Data for analysis:
■ ■ ■ ■ ■
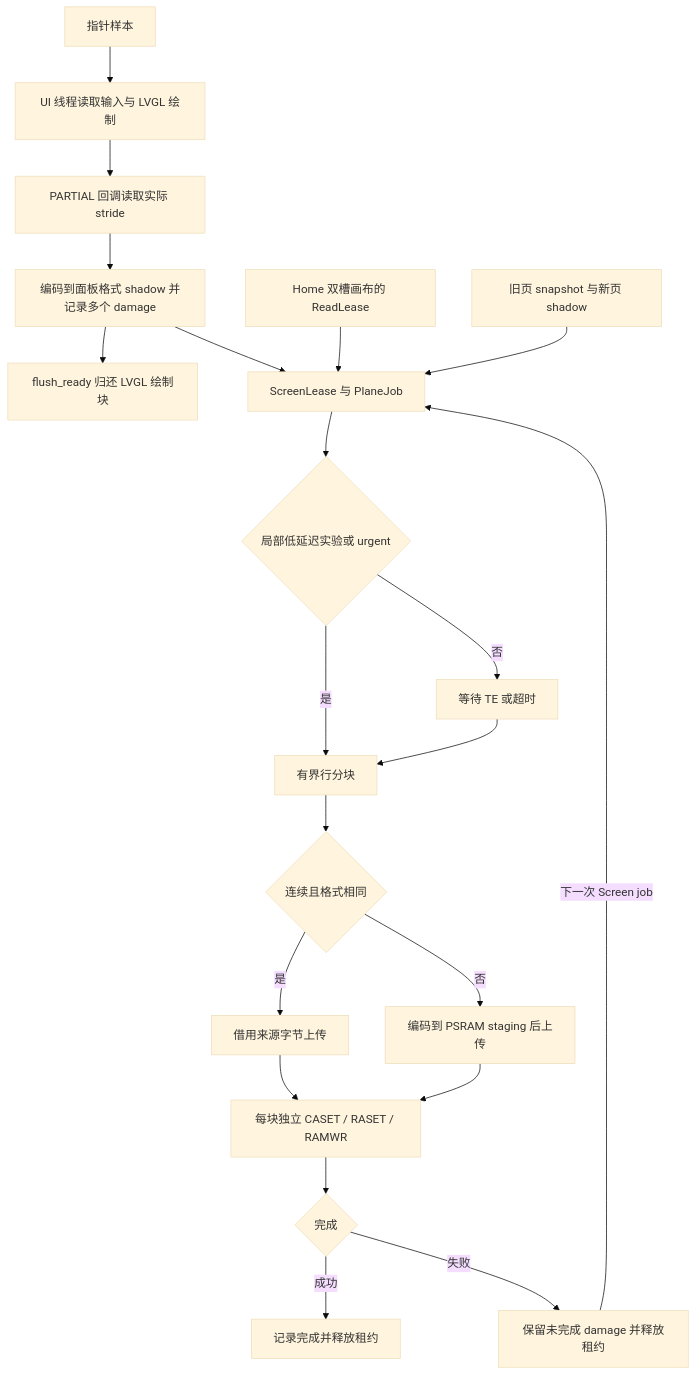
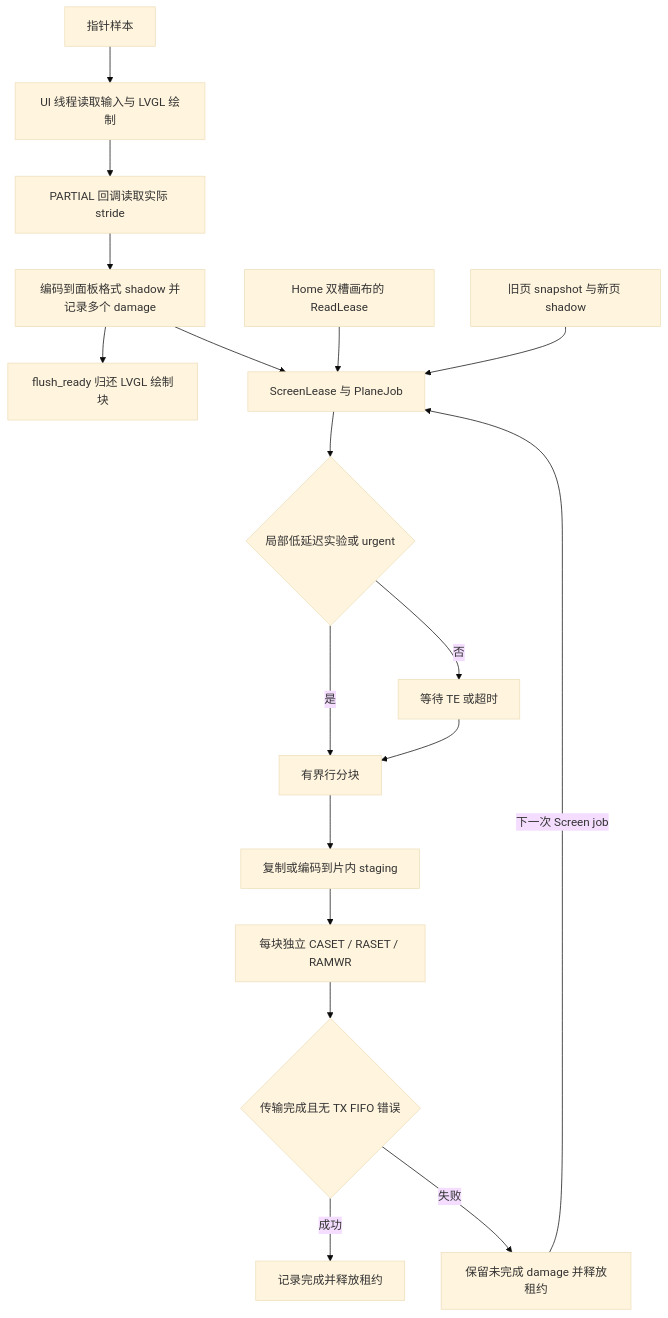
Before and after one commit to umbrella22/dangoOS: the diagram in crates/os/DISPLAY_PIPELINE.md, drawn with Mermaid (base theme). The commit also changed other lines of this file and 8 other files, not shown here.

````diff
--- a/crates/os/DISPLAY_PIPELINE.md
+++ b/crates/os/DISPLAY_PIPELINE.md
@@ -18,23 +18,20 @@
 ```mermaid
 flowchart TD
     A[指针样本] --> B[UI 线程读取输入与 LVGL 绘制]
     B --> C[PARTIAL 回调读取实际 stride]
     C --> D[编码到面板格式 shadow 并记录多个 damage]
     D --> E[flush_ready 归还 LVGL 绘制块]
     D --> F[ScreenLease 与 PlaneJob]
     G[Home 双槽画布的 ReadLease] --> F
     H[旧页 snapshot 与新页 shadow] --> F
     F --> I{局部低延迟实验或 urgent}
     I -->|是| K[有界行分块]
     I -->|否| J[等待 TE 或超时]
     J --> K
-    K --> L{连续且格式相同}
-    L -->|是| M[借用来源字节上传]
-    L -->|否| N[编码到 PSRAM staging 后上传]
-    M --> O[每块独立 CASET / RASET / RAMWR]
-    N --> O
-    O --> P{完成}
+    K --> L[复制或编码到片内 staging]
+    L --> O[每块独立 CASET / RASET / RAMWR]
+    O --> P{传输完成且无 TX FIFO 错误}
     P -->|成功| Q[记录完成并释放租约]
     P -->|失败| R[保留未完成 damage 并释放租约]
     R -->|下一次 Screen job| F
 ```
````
■ ■ ■ ■ ■
What you need to do: State only how many lines above contain "staging".

Finished task: 2